● **Data**:
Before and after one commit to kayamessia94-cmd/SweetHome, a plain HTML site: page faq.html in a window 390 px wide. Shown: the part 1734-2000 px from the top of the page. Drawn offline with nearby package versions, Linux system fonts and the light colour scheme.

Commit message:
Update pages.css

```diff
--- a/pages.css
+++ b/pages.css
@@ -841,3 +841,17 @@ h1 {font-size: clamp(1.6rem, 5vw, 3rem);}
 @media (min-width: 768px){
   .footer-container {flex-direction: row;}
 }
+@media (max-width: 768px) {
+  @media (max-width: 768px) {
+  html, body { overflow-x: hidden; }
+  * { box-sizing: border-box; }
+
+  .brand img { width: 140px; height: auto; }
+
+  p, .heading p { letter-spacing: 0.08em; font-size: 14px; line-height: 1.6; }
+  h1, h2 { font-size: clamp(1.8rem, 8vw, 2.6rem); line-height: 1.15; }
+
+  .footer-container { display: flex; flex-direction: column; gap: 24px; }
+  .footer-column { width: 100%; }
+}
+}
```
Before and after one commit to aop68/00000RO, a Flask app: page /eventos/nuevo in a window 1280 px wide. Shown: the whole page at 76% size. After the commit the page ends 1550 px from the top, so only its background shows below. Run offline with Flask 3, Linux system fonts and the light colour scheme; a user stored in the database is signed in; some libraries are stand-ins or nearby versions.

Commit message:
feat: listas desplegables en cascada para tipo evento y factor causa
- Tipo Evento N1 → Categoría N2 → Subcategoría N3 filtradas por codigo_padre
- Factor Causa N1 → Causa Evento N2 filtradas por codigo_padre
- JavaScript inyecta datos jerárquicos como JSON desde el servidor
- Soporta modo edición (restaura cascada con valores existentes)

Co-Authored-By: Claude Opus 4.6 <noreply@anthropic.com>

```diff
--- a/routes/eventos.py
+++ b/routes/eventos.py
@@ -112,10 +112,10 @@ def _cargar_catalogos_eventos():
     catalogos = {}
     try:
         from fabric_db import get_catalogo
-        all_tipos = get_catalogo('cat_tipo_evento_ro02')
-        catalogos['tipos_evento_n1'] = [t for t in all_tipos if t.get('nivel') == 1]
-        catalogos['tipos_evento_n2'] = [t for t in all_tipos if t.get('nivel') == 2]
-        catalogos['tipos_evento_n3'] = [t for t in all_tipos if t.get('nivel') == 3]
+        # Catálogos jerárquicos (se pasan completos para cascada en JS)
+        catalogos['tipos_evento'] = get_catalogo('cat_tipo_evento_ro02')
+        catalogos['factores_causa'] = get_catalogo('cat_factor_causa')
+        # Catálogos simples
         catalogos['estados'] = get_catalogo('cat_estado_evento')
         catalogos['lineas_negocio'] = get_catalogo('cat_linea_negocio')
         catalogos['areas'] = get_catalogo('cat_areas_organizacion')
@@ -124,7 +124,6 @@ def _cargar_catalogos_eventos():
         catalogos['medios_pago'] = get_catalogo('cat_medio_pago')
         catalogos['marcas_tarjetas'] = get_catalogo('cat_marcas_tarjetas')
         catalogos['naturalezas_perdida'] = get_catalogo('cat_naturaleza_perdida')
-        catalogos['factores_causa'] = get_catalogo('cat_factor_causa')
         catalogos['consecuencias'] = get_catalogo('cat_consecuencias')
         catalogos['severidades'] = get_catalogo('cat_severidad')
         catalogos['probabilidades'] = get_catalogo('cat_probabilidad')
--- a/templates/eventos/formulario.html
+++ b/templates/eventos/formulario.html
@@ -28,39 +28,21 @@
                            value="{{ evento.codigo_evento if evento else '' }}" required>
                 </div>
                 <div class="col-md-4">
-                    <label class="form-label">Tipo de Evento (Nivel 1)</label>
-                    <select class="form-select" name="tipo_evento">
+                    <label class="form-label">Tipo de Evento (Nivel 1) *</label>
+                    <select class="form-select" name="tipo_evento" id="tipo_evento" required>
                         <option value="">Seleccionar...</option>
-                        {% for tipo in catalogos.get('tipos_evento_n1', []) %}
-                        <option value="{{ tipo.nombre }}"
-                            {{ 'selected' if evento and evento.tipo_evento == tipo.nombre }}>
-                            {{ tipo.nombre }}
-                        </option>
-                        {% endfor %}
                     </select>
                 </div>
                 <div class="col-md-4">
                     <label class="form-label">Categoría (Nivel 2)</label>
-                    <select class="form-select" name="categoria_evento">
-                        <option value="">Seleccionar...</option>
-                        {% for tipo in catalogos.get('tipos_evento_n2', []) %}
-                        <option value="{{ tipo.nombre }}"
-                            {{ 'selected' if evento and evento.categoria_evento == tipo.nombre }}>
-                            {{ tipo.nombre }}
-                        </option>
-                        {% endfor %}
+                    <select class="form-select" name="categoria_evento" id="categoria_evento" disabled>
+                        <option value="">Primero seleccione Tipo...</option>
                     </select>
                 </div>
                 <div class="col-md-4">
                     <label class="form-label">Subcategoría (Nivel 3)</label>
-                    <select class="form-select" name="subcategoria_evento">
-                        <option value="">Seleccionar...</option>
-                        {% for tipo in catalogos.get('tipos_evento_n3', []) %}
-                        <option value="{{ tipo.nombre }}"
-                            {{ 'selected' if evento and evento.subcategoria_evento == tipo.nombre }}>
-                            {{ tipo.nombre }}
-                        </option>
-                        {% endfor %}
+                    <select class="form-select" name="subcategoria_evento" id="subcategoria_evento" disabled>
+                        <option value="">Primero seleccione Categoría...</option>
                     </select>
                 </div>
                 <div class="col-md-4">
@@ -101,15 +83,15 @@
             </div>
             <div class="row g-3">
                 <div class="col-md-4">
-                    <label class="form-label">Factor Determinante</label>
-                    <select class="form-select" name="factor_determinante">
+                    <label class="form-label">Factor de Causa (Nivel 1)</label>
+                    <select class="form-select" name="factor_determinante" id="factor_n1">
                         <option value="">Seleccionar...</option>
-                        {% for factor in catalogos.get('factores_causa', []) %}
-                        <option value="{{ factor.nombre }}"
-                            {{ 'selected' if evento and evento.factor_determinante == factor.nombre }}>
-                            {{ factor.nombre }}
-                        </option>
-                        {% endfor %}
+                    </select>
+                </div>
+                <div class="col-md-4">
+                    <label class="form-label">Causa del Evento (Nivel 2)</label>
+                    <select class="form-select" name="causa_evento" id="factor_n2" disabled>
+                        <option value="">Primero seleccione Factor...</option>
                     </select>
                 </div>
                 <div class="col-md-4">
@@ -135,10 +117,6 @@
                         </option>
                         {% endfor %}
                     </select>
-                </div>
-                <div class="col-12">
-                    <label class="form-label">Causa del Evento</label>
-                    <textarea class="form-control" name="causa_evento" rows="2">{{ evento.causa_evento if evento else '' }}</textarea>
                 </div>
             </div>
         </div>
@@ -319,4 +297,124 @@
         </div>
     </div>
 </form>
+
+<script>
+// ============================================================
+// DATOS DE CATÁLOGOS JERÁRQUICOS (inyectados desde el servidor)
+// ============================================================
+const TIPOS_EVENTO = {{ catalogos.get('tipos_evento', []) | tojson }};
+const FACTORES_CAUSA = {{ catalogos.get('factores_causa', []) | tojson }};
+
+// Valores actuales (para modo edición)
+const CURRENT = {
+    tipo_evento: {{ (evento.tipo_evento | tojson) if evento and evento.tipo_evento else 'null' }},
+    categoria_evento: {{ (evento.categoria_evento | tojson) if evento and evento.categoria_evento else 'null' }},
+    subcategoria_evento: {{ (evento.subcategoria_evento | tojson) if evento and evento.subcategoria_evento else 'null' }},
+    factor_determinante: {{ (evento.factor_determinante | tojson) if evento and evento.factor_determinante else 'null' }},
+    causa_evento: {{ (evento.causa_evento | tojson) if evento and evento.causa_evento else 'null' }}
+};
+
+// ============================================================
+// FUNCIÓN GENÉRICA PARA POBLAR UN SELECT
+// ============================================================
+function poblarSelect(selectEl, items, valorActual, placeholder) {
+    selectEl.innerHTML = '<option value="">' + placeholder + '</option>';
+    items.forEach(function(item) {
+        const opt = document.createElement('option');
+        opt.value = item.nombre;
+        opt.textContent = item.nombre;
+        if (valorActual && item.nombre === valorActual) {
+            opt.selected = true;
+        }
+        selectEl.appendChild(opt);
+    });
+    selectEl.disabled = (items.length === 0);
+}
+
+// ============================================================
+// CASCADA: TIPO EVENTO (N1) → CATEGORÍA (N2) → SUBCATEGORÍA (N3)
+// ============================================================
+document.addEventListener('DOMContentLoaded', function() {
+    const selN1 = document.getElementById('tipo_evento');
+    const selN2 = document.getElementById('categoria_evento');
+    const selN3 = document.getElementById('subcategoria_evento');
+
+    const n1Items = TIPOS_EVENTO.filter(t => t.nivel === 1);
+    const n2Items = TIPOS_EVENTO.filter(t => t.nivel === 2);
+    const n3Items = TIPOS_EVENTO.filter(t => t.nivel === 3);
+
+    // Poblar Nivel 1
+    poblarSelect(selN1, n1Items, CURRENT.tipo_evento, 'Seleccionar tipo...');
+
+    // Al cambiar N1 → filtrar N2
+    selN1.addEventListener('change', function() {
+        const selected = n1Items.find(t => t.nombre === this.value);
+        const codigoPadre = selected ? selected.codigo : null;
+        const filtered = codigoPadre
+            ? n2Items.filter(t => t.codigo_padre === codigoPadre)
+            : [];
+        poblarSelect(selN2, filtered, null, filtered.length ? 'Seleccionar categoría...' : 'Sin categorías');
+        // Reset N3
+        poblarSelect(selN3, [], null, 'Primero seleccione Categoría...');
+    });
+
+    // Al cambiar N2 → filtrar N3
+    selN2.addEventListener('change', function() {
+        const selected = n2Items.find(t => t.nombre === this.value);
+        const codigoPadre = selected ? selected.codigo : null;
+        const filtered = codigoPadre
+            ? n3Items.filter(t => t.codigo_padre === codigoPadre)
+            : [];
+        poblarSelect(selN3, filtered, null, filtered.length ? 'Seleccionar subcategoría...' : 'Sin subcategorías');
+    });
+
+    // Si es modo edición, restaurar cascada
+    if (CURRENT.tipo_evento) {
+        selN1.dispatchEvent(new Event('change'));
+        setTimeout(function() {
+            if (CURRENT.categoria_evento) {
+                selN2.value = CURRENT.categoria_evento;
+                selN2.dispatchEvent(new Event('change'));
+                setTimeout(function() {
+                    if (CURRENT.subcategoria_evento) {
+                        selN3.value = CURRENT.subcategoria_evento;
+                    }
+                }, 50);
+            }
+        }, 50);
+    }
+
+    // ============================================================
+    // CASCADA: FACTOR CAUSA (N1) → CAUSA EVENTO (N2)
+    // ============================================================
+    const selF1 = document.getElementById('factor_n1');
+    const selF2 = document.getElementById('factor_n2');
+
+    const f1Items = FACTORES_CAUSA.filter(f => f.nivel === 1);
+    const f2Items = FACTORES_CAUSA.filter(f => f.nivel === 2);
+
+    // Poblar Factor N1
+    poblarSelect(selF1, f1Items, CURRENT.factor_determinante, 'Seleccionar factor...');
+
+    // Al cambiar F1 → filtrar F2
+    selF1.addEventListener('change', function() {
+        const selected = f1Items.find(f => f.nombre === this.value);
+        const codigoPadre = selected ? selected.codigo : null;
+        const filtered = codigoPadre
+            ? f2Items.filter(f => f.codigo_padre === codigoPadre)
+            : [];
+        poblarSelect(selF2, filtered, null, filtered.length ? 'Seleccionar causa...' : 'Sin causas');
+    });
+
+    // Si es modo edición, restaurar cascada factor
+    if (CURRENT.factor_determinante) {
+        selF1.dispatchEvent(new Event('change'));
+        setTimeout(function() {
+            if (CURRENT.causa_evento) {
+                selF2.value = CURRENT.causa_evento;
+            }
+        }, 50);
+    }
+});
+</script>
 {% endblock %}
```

● **Problem requirements**:
How many lines in the records above hold the string "fonts"? Only the number is wanted.

● **Answer to this exercise**:
2